(Recorded data)
*** Block opens ***
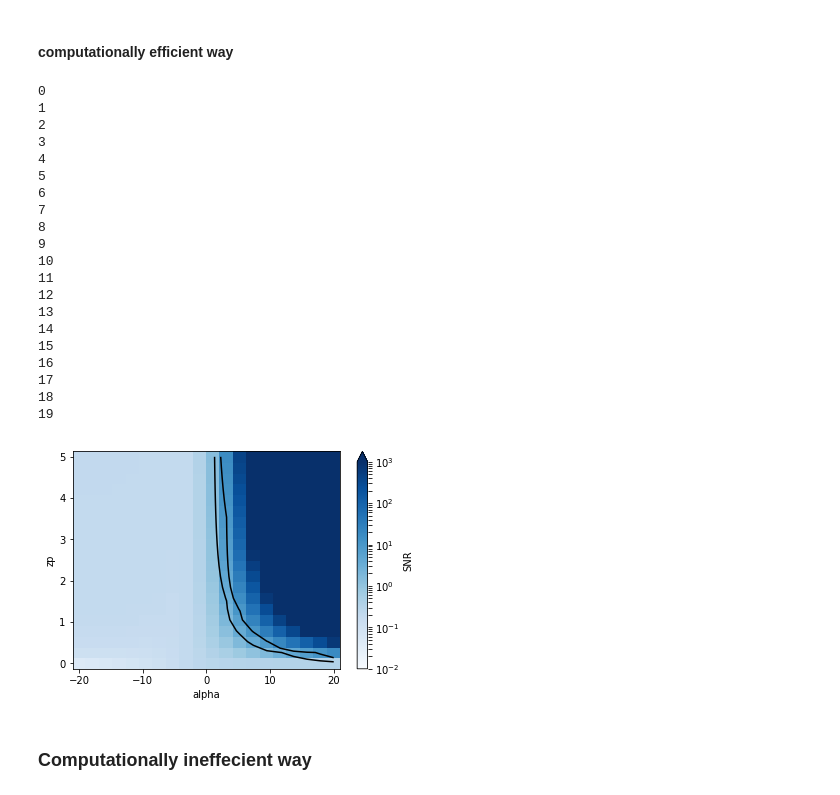
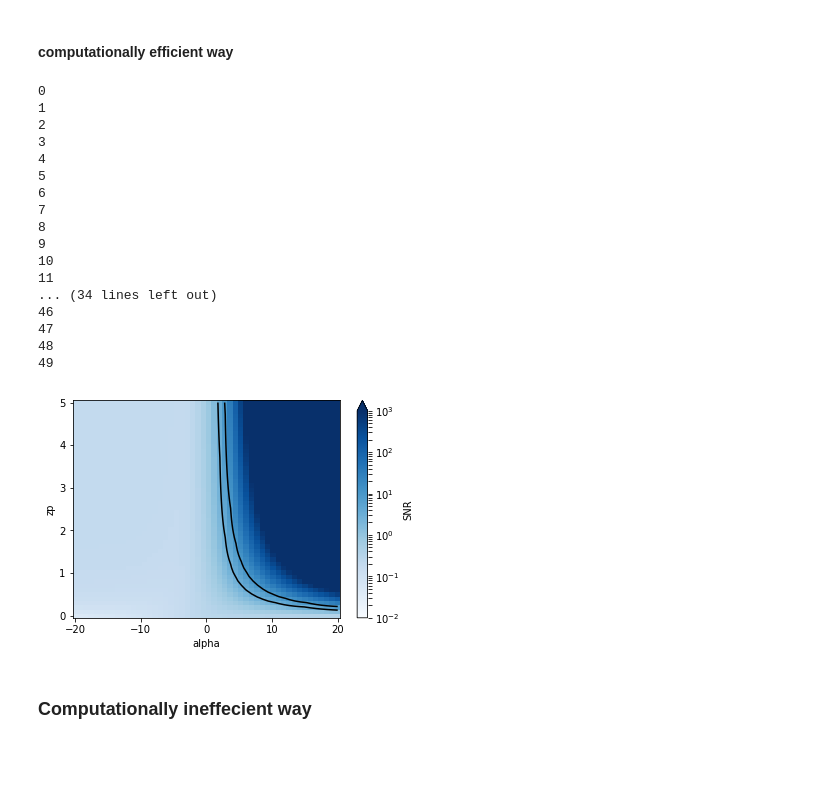
Before and after one commit to afarah18/stochastic_cosmo, a Jupyter notebook: horizon_dist_calculator.ipynb, the cells around one changed output. Saved outputs shown, nothing was run; the diff lists cells and outputs as text; code cells hidden in the pictures; blank space fills up the shorter version.

Commit message:
take f_integral out of loop for efficient SNR calc and add in single chirp mass massfac

```diff
--- a/horizon_dist_calculator.ipynb
+++ b/horizon_dist_calculator.ipynb
@@ -145,6 +146,13 @@ $ \rho_c c^2 \Omega_{GW} (f) = \frac{(f \pi G)^{2/3}}{3} \mathcal{R_0} \int_0^{z
 where $ \text{massfac} = \int_0^\infty \text{d}\mathcal{M} \frac{\text{d}\mathcal{R}(\mathcal{M},z)}{\text{d}\mathcal{M}} \mathcal{M}^{5/3}$ accounts for the mass distribution of binaries and $ \text{z-evo} = \mathcal{C}(\alpha,\beta,z_p) \frac{(1+z)^{\alpha}}{1 + (\frac{1+z}{1+z_p})^{\alpha+\beta}} $ is the redshift evolution of the merger rate.
 # %%
 #mass distributions
+def one_chirp_mass():
+    '''instead of a distribution in mass, we just pretend all systems have equal mass components
+    and chirp mass 30 Msun'''
+    Mchirp = 30
+    massfac = np.power(Mchirp,5./3.)
+    return massfac
+
 def equal_masses():
     '''lets again assume the equal masses model that does not evolve in redshift
     (eventually we will want to evolve it in redshift so that zf has an astrophysical rather that cosmological meaning)
@@ -434,10 +440,10 @@ m_min = 34.9
 m_max = 35.0
 Rate = 30.0 /(u.Gpc**3 * u.year)
 gamma = -2.3
-massfac = equal_masses(gamma,m_min,m_max) * np.power(u.Msun,5./3)
+massfac = one_chirp_mass() * np.power(u.Msun,5./3)
 
-zp_array = np.linspace(0,5,num=20)
-alpha_arr = np.linspace(-20,20,num=20)
+zp_array = np.linspace(0,5)
+alpha_arr = np.linspace(-20,20)
 SNR_easy = np.zeros((len(zp_array),len(alpha_arr)))
 
 def f_integrand(f):
@@ -446,6 +452,7 @@ def f_integrand(f):
     PH = PSD_xr.sel(freq=f,method='nearest').Hanford
     PL = PSD_xr.sel(freq=f,method='nearest').Livingston
     return overlap * freq_power / (PH * PL)
+f_integral = inte.quad(f_integrand, 1.5,1e3)[0] * (u.s)**3 * (u.Hz)**(4./3)
 
 for z in range(len(zp_array)):
     print z
@@ -462,7 +469,6 @@ for z in range(len(zp_array)):
         z_int *= 1./H0
         pre_omega = z_int * Rate * massfac * piG / rhoc2
 
-        f_integral = inte.quad(f_integrand, 1.5,1e3)[0] * (u.s)**3 * (u.Hz)**(4./3)
         rho_opt = pre_snr * pre_omega * np.sqrt(2 * t_obs * f_integral)
 
         SNR_easy[z,a] = rho_opt.to(u.m/u.m)
@@ -479,26 +485,23 @@ for z in range(len(zp_array)):
 9
 10
 11
-12
-13
-14
-15
-16
-17
-18
-19
+... (34 lines left out)
+46
+47
+48
+49
 # %%
 SNR_easy_xr = xr.DataArray(SNR_easy,
                         dims = ('zp','alpha'),
                         coords = (zp_array,alpha_arr),
                         name = 'SNR')
-SNR_easy_xr.to_netcdf('data/SNR_fig2_easy_fullPSD.nc')
+SNR_easy_xr.to_netcdf('data/SNR_fig2_one_chirp_mass.nc')
 
 SNR_easy_xr.plot(norm=LogNorm(vmin=1e-2,vmax=1e3),cmap='Blues')
 SNR_easy_xr.plot.contour(levels=[3,10],colors='black')
 plt.show()
 # %% [output]
-[figure, old version]
+[figure, new version]
 # %% [markdown]
 ### Computationally ineffecient way
 # %%
```
Also changed, not shown: parts of 3 cells of this notebook.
*** Block closes ***
What is required: The records above need retyping in full. Omit the pictures, and change nothing else.

Output for this exercise:
Before and after one commit to afarah18/stochastic_cosmo, a Jupyter notebook: horizon_dist_calculator.ipynb, the cells around one changed output. Saved outputs shown, nothing was run; the diff lists cells and outputs as text; code cells hidden in the pictures; blank space fills up the shorter version.

Commit message:
take f_integral out of loop for efficient SNR calc and add in single chirp mass massfac

```diff
--- a/horizon_dist_calculator.ipynb
+++ b/horizon_dist_calculator.ipynb
@@ -145,6 +146,13 @@ $ \rho_c c^2 \Omega_{GW} (f) = \frac{(f \pi G)^{2/3}}{3} \mathcal{R_0} \int_0^{z
 where $ \text{massfac} = \int_0^\infty \text{d}\mathcal{M} \frac{\text{d}\mathcal{R}(\mathcal{M},z)}{\text{d}\mathcal{M}} \mathcal{M}^{5/3}$ accounts for the mass distribution of binaries and $ \text{z-evo} = \mathcal{C}(\alpha,\beta,z_p) \frac{(1+z)^{\alpha}}{1 + (\frac{1+z}{1+z_p})^{\alpha+\beta}} $ is the redshift evolution of the merger rate.
 # %%
 #mass distributions
+def one_chirp_mass():
+    '''instead of a distribution in mass, we just pretend all systems have equal mass components
+    and chirp mass 30 Msun'''
+    Mchirp = 30
+    massfac = np.power(Mchirp,5./3.)
+    return massfac
+
 def equal_masses():
     '''lets again assume the equal masses model that does not evolve in redshift
     (eventually we will want to evolve it in redshift so that zf has an astrophysical rather that cosmological meaning)
@@ -434,10 +440,10 @@ m_min = 34.9
 m_max = 35.0
 Rate = 30.0 /(u.Gpc**3 * u.year)
 gamma = -2.3
-massfac = equal_masses(gamma,m_min,m_max) * np.power(u.Msun,5./3)
+massfac = one_chirp_mass() * np.power(u.Msun,5./3)
 
-zp_array = np.linspace(0,5,num=20)
-alpha_arr = np.linspace(-20,20,num=20)
+zp_array = np.linspace(0,5)
+alpha_arr = np.linspace(-20,20)
 SNR_easy = np.zeros((len(zp_array),len(alpha_arr)))
 
 def f_integrand(f):
@@ -446,6 +452,7 @@ def f_integrand(f):
     PH = PSD_xr.sel(freq=f,method='nearest').Hanford
     PL = PSD_xr.sel(freq=f,method='nearest').Livingston
     return overlap * freq_power / (PH * PL)
+f_integral = inte.quad(f_integrand, 1.5,1e3)[0] * (u.s)**3 * (u.Hz)**(4./3)
 
 for z in range(len(zp_array)):
     print z
@@ -462,7 +469,6 @@ for z in range(len(zp_array)):
         z_int *= 1./H0
         pre_omega = z_int * Rate * massfac * piG / rhoc2
 
-        f_integral = inte.quad(f_integrand, 1.5,1e3)[0] * (u.s)**3 * (u.Hz)**(4./3)
         rho_opt = pre_snr * pre_omega * np.sqrt(2 * t_obs * f_integral)
 
         SNR_easy[z,a] = rho_opt.to(u.m/u.m)
@@ -479,26 +485,23 @@ for z in range(len(zp_array)):
 9
 10
 11
-12
-13
-14
-15
-16
-17
-18
-19
+... (34 lines left out)
+46
+47
+48
+49
 # %%
 SNR_easy_xr = xr.DataArray(SNR_easy,
                         dims = ('zp','alpha'),
                         coords = (zp_array,alpha_arr),
                         name = 'SNR')
-SNR_easy_xr.to_netcdf('data/SNR_fig2_easy_fullPSD.nc')
+SNR_easy_xr.to_netcdf('data/SNR_fig2_one_chirp_mass.nc')
 
 SNR_easy_xr.plot(norm=LogNorm(vmin=1e-2,vmax=1e3),cmap='Blues')
 SNR_easy_xr.plot.contour(levels=[3,10],colors='black')
 plt.show()
 # %% [output]
-[figure, old version]
+[figure, new version]
 # %% [markdown]
 ### Computationally ineffecient way
 # %%
```
Also changed, not shown: parts of 3 cells of this notebook.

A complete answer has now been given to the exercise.